__Work task__: Pull out every line with the word "free" from the entries below.

Front-end code edit data:
===============

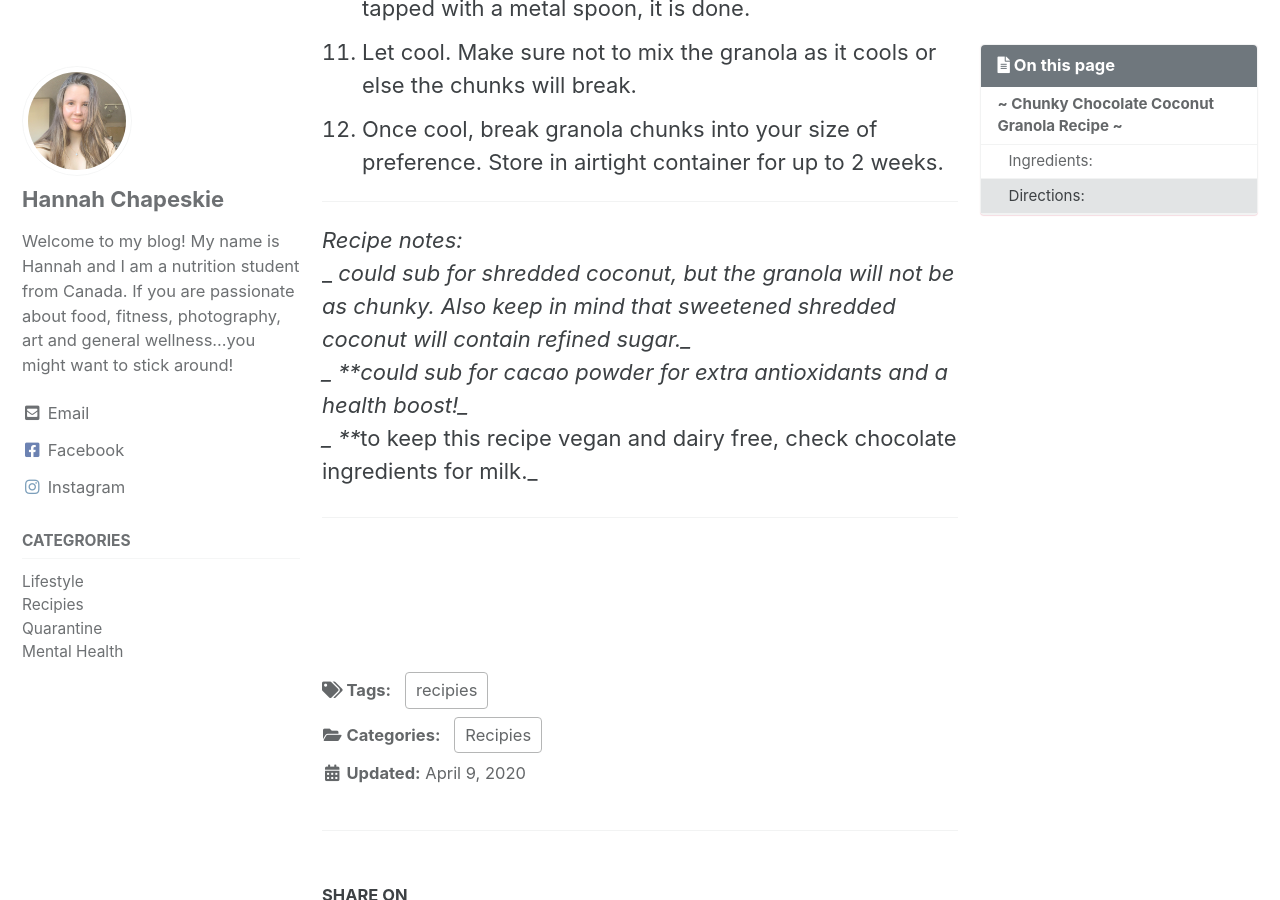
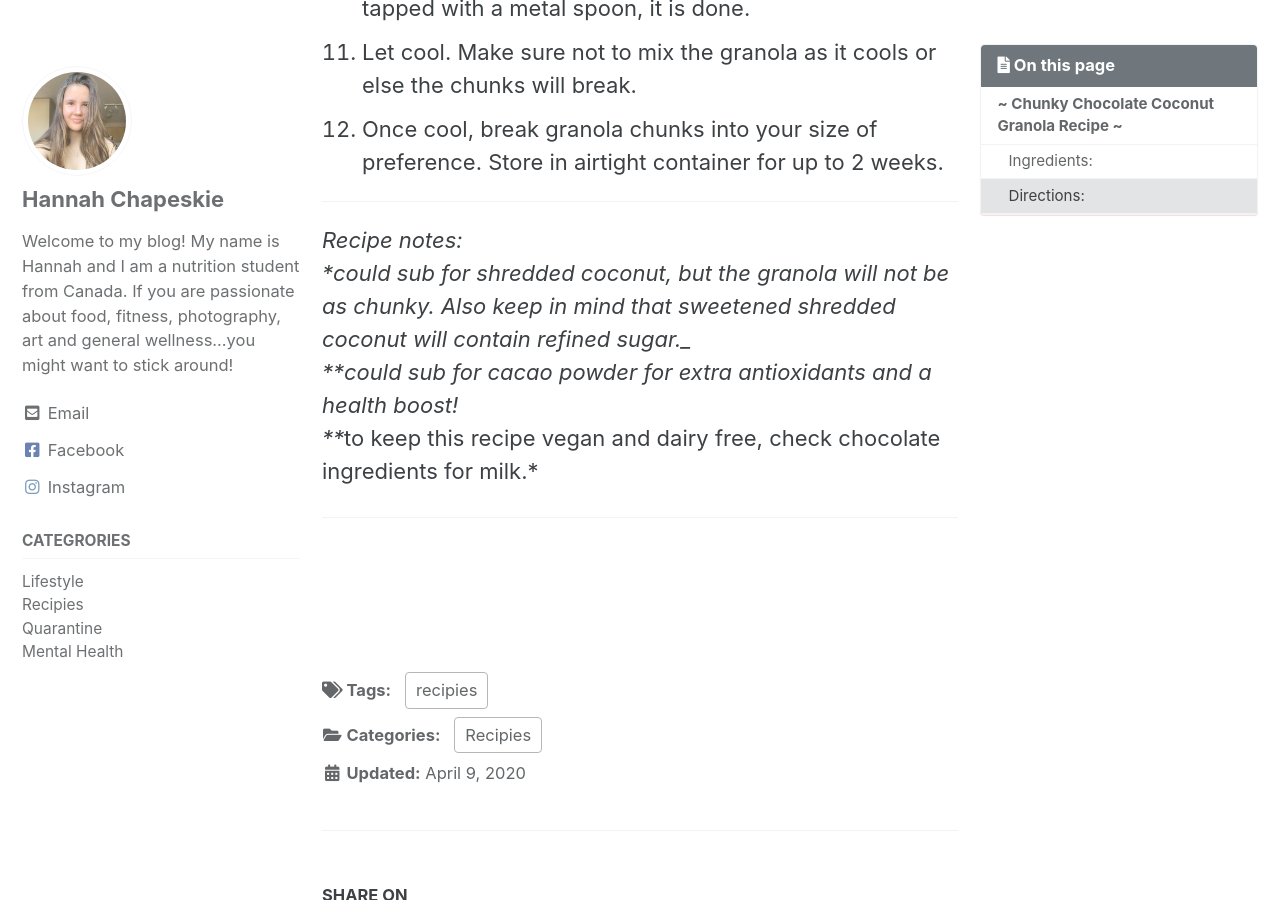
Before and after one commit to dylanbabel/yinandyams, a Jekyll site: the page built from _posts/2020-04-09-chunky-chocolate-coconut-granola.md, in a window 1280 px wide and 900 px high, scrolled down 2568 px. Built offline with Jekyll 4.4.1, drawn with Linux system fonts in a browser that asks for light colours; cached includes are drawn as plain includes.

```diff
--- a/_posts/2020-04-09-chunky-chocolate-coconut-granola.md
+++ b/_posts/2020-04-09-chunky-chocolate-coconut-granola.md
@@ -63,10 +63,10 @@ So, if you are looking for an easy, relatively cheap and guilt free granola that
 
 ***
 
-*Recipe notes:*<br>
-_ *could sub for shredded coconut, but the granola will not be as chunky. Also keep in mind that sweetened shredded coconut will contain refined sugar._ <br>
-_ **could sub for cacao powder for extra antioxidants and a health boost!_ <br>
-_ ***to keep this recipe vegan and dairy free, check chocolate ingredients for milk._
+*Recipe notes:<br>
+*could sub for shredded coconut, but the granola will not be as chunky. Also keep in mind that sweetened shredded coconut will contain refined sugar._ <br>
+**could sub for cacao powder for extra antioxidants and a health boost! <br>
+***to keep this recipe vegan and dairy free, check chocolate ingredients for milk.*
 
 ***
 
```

===============

__Task answer__:
@@ -63,10 +63,10 @@ So, if you are looking for an easy, relatively cheap and guilt free granola that
-_ ***to keep this recipe vegan and dairy free, check chocolate ingredients for milk._
+***to keep this recipe vegan and dairy free, check chocolate ingredients for milk.*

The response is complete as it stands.